“The absence of proper resources will mean that any reforms will not work and will have the opposite effect, leading to gridlock in the courts and a system that functions less well than the current one.
“While the proposed actions are welcomed, the complete absence of any indication of what, if any, resources have been allocated to these areas means that it is difficult to properly assess whether these are real changes or simply window dressing.”
He added: “The absence of any firm commitment to resource the new Family Court Bill and the fact that it is supposed to be published within the next two days before the end of Q1 call into question the reality of the timescales proposed.”
Although the proposed family justice strategy and action plan “seems like a good idea”, Mr Walsh said: “We have no idea who will formulate the plan and whether, like the implementation team for the Family Court Bill, it will be devised only by civil or public servants with no representation from stakeholders in the family law system such as litigants themselves, the Bar and Law Society, and expert witnesses such as section 32 assessors.”
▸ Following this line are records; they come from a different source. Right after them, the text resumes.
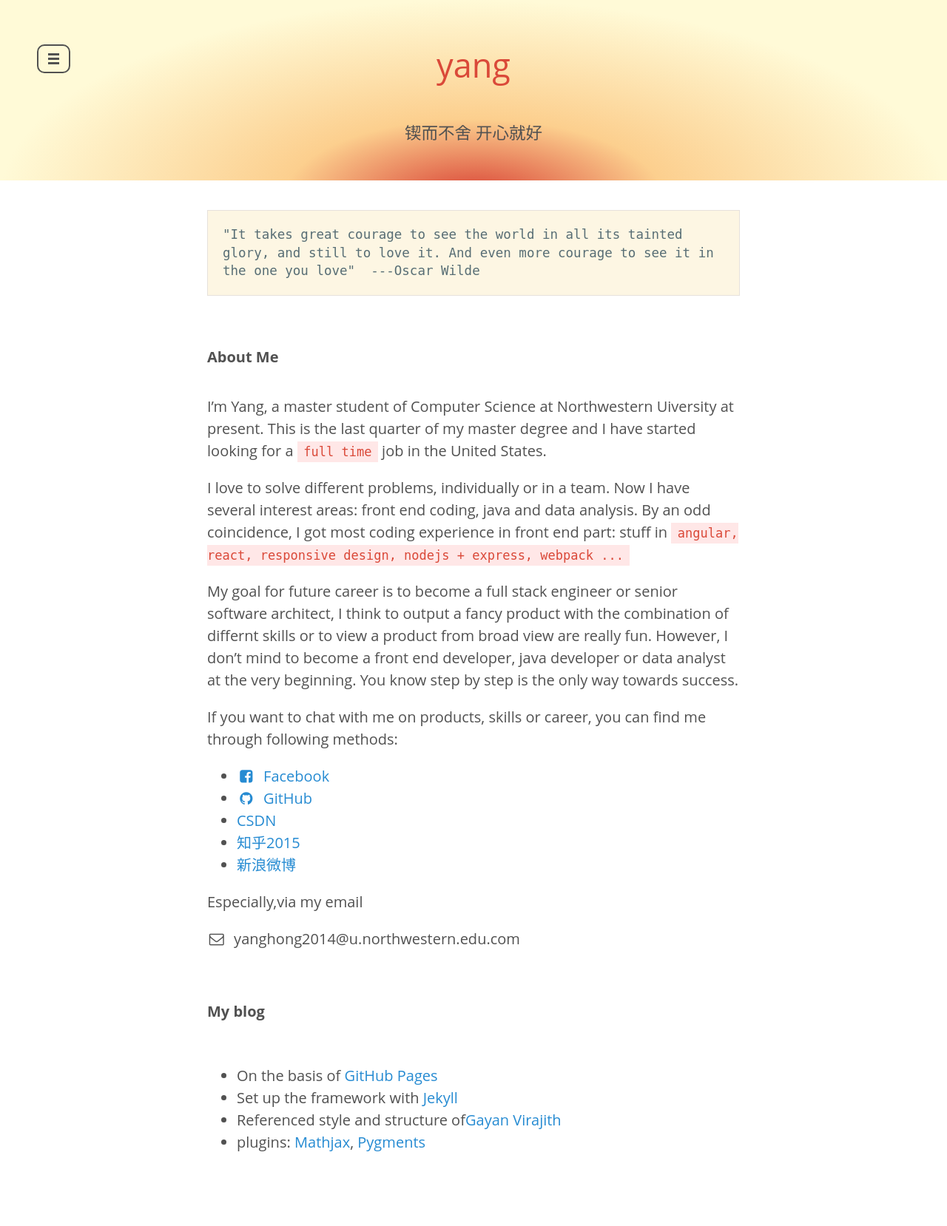
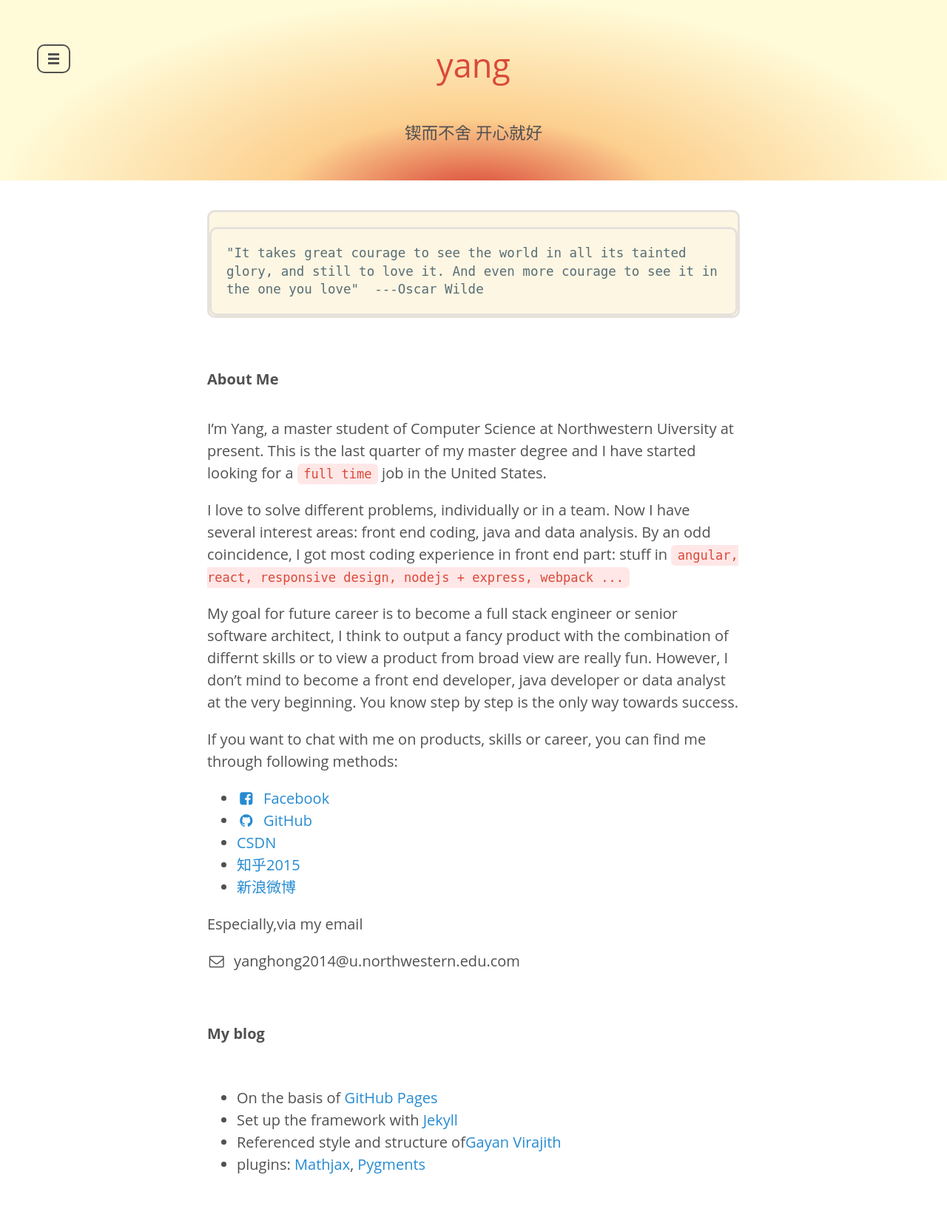
Before and after one commit to yanghg/blog, a Jekyll site: the page built from about.md, in a window 1280 px wide. Shown: the whole page at 74% size. Built offline with Jekyll 4.4.1, drawn with Linux system fonts in a browser that asks for light colours; Markdown is read by kramdown in place of the engine named in the settings; comment, search, counter and statistics services are not loaded; before the commit the page ends 1628 px from its top, so only the background shows below that.

Commit message:
change format

```diff
--- a/public/css/lanyon.css
+++ b/public/css/lanyon.css
@@ -186,6 +186,7 @@
   font-size: 85%;
   color: #da4939;
   background-color: #FFE7E7;
+  border-radius: 0.3rem;
 }
 .highlight pre {
     margin-bottom: 0;
@@ -200,7 +201,6 @@
     white-space: pre;
     white-space: pre-wrap;
     word-wrap: break-word;
-    border: 1px solid #e6e1dc;
 }
 
 
@@ -223,6 +223,8 @@
   margin-bottom: 1rem;
   background-color: #fdf6e3;
   color: #586e75;
+  border: 0.15rem solid #e6e1dc;
+  border-radius: 0.5rem;
 }
 .highlight pre {
   margin-bottom: 0;
```
Also changed, not shown: _posts/2014-01-02-hello-world.md (+1 -1 lines).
Other family justice commitments in Justice Plan 2022 include the publication of a review of the Guardianship of Infants Act 1964 by Q1; the implementation of EU legislation on recognition of judgments and judicial co-operation in family law matters by Q2; preliminary work on issues relating to international surrogacy and donor-assisted human reproduction by Q4; and public consultations on parental alienation by Q4.
Mr Walsh said: “One of the major challenges for the justice system in 2022 will be the implementation of the Assisted Decision Making (Capacity) Act 2015 and while this comes under the Department of Health, its effects on the administration of justice as well as the availability of resources, including judicial resources in the Circuit Court for other areas such as family law in 2022 are likely to be significant. There is no huge evidence of cross-departmental planning in the Justice Plan.
“The sheer number and scale of the objectives and actions required mean that it is unlikely that all of them can be achieved. Some of the objectives are obviously not achievable and diminish the credibility of the plan, such as the objective to publish the Judicial Appointments Bill by Q1 and enact it by Q2, which – given the delay in publication to date, the importance of the bill as well as the public interest involved – seems to be unrealistic.”